• **Directions for this task**
Please print every record below exactly as written, leaving out the pictures.

• **Source data**
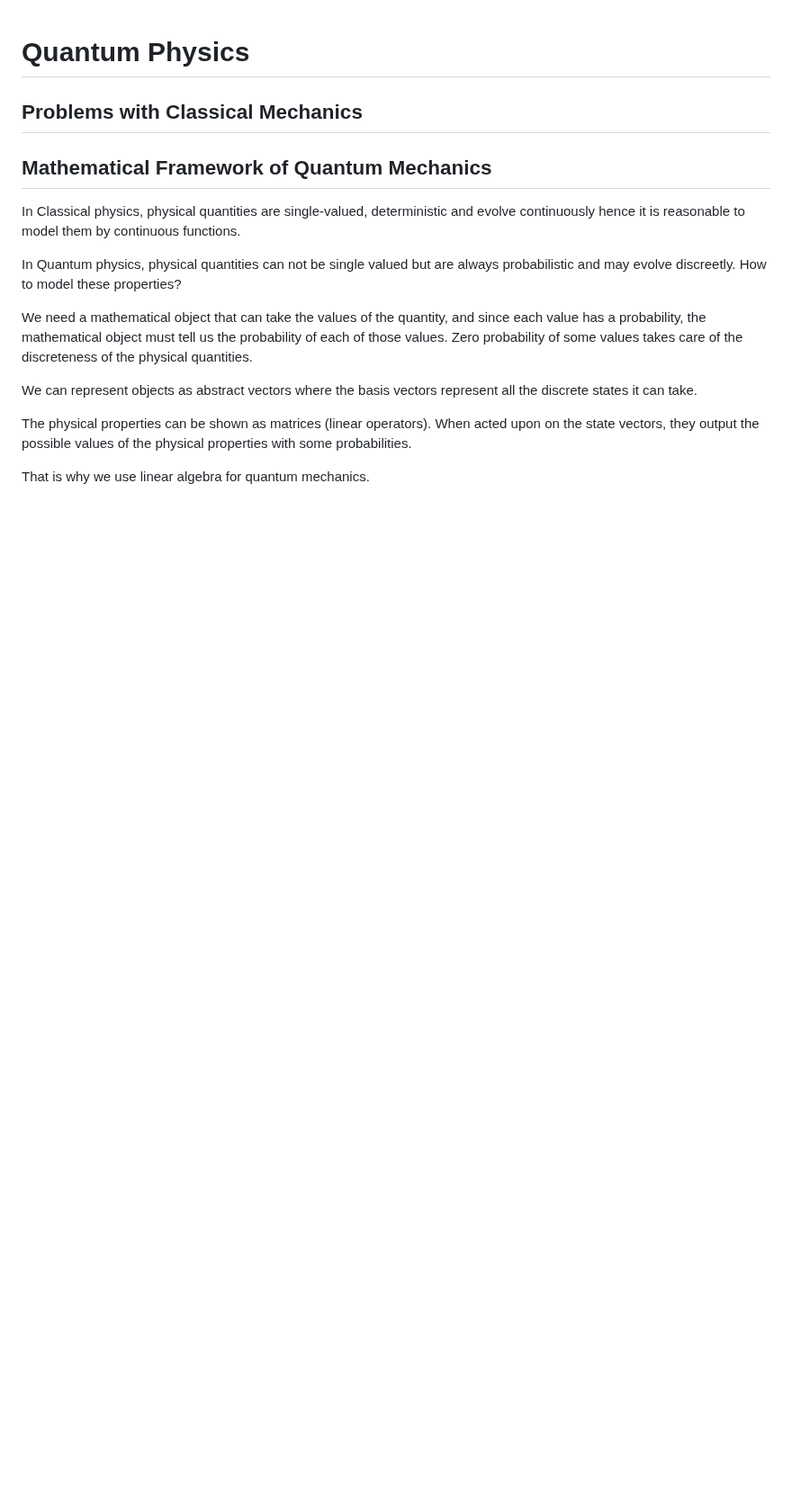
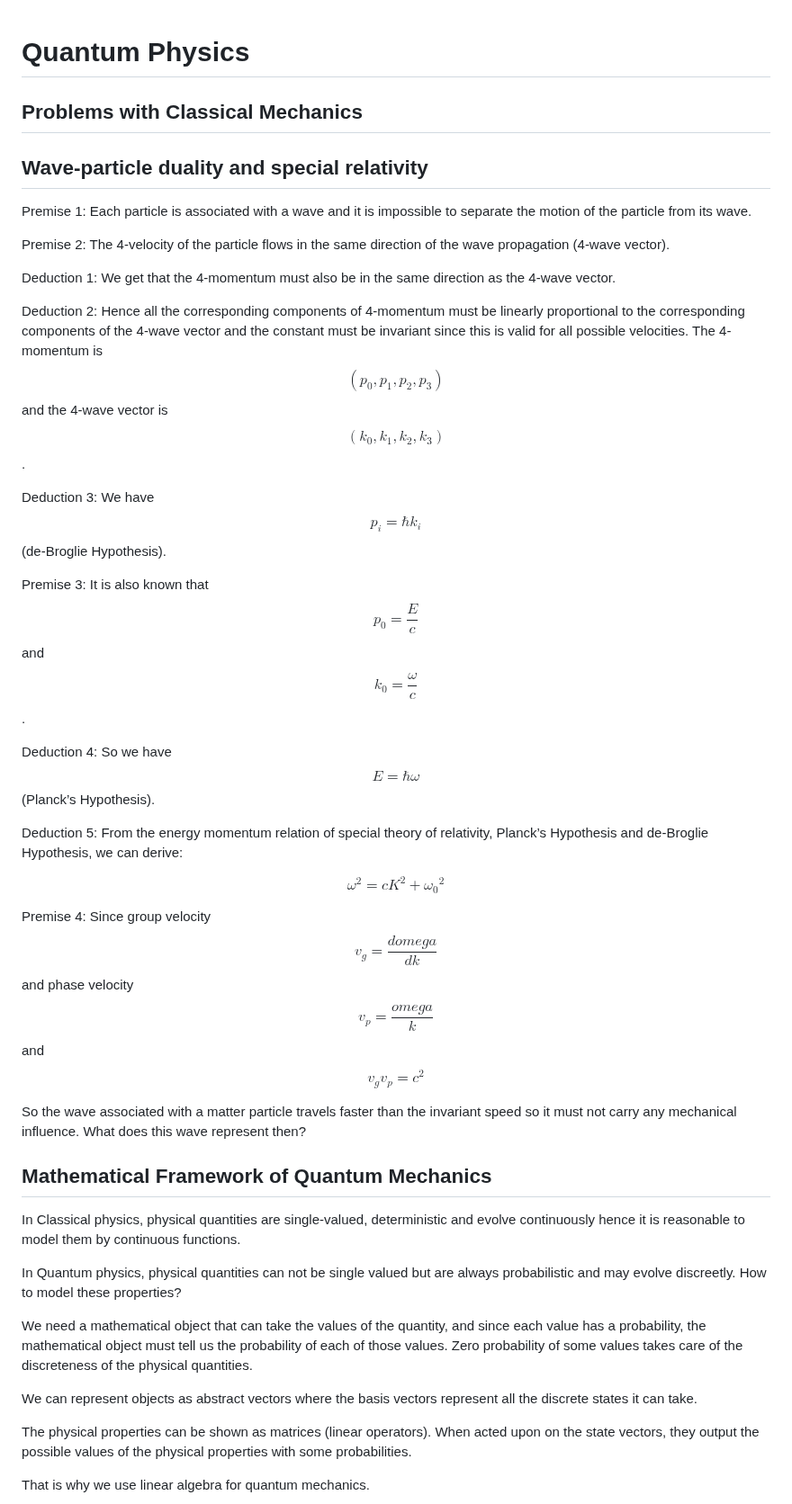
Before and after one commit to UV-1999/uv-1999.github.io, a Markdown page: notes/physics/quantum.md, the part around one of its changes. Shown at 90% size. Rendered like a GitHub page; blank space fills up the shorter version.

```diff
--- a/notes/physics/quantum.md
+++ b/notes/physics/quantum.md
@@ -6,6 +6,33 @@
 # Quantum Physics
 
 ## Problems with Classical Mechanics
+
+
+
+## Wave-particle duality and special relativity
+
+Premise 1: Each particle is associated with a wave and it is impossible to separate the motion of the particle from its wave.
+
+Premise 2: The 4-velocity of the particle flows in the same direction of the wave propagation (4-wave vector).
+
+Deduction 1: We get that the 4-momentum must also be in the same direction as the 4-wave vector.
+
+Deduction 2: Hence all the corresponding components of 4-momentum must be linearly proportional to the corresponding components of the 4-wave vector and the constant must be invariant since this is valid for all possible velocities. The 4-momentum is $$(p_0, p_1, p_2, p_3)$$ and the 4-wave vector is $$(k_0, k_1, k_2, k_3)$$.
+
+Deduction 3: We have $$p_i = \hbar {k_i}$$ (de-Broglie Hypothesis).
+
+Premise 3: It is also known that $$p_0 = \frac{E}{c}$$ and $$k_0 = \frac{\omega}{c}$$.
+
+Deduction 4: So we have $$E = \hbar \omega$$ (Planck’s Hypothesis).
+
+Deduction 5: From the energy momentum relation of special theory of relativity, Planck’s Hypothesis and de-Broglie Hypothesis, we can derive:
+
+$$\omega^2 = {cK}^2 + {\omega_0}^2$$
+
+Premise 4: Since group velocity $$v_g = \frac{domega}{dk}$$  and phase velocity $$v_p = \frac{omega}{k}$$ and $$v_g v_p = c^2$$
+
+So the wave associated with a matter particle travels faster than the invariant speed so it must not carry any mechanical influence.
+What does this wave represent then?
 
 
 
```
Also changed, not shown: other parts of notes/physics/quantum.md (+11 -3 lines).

• **Response area**
Before and after one commit to UV-1999/uv-1999.github.io, a Markdown page: notes/physics/quantum.md, the part around one of its changes. Shown at 90% size. Rendered like a GitHub page; blank space fills up the shorter version.

```diff
--- a/notes/physics/quantum.md
+++ b/notes/physics/quantum.md
@@ -6,6 +6,33 @@
 # Quantum Physics
 
 ## Problems with Classical Mechanics
+
+
+
+## Wave-particle duality and special relativity
+
+Premise 1: Each particle is associated with a wave and it is impossible to separate the motion of the particle from its wave.
+
+Premise 2: The 4-velocity of the particle flows in the same direction of the wave propagation (4-wave vector).
+
+Deduction 1: We get that the 4-momentum must also be in the same direction as the 4-wave vector.
+
+Deduction 2: Hence all the corresponding components of 4-momentum must be linearly proportional to the corresponding components of the 4-wave vector and the constant must be invariant since this is valid for all possible velocities. The 4-momentum is $$(p_0, p_1, p_2, p_3)$$ and the 4-wave vector is $$(k_0, k_1, k_2, k_3)$$.
+
+Deduction 3: We have $$p_i = \hbar {k_i}$$ (de-Broglie Hypothesis).
+
+Premise 3: It is also known that $$p_0 = \frac{E}{c}$$ and $$k_0 = \frac{\omega}{c}$$.
+
+Deduction 4: So we have $$E = \hbar \omega$$ (Planck’s Hypothesis).
+
+Deduction 5: From the energy momentum relation of special theory of relativity, Planck’s Hypothesis and de-Broglie Hypothesis, we can derive:
+
+$$\omega^2 = {cK}^2 + {\omega_0}^2$$
+
+Premise 4: Since group velocity $$v_g = \frac{domega}{dk}$$  and phase velocity $$v_p = \frac{omega}{k}$$ and $$v_g v_p = c^2$$
+
+So the wave associated with a matter particle travels faster than the invariant speed so it must not carry any mechanical influence.
+What does this wave represent then?
 
 
 
```
Also changed, not shown: other parts of notes/physics/quantum.md (+11 -3 lines).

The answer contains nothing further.